§ **WHAT IS REQUIRED**
Tally the lines below containing "both" and report only the total.

**** THE RECORDS

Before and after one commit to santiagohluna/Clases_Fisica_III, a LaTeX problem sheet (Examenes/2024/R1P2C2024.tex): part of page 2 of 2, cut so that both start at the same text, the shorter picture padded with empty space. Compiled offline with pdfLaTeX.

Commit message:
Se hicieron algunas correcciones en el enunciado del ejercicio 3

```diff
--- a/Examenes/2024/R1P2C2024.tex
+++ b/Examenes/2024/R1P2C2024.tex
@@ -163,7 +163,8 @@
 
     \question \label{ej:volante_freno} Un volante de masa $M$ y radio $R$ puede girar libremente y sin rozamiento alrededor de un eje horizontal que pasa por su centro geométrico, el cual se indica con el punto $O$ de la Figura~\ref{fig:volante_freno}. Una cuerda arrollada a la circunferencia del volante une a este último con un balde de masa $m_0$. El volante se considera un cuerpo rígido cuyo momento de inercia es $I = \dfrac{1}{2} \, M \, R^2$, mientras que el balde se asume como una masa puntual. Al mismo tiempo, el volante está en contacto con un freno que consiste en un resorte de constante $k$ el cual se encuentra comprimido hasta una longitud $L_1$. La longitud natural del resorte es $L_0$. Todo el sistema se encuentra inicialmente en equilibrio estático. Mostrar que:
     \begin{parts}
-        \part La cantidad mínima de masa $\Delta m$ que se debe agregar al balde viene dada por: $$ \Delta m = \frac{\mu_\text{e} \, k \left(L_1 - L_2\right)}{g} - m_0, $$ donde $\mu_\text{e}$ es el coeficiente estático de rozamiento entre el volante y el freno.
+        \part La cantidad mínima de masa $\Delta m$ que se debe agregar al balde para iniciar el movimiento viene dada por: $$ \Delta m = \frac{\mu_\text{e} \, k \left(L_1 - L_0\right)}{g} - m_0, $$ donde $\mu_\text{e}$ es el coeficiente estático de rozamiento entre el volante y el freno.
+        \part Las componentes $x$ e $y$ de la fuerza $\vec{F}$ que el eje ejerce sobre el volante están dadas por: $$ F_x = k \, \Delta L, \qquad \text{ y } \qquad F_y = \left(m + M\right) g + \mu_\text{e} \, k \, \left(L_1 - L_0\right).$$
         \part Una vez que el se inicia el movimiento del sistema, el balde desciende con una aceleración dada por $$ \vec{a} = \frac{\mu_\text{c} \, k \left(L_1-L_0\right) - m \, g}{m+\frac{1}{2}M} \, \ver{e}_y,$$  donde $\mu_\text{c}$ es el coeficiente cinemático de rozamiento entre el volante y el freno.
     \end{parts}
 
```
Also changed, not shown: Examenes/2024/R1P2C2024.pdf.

********
**** THE RECORDS

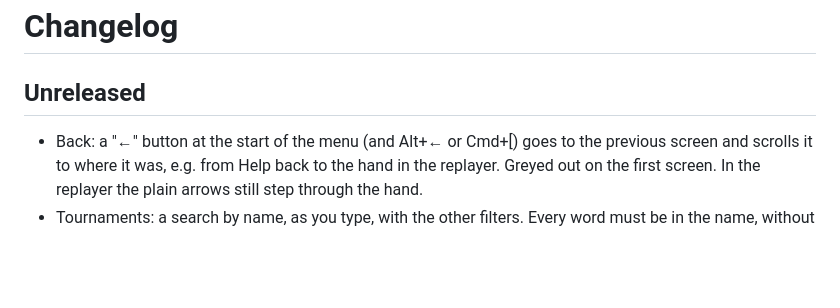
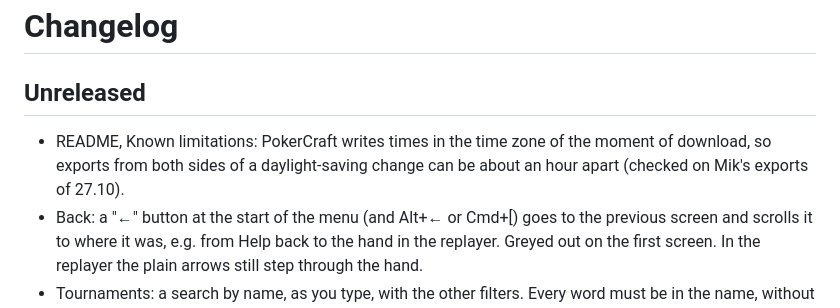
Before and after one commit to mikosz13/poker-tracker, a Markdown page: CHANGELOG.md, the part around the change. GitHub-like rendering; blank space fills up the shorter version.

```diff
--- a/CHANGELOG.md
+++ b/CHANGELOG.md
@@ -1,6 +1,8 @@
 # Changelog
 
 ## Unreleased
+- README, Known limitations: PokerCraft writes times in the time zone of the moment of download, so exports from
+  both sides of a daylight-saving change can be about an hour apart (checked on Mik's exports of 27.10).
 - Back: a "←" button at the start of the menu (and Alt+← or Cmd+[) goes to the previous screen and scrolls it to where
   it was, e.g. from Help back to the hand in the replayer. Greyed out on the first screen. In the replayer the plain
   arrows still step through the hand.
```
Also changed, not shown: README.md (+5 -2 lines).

********

§ **WRITTEN RESPONSE**
2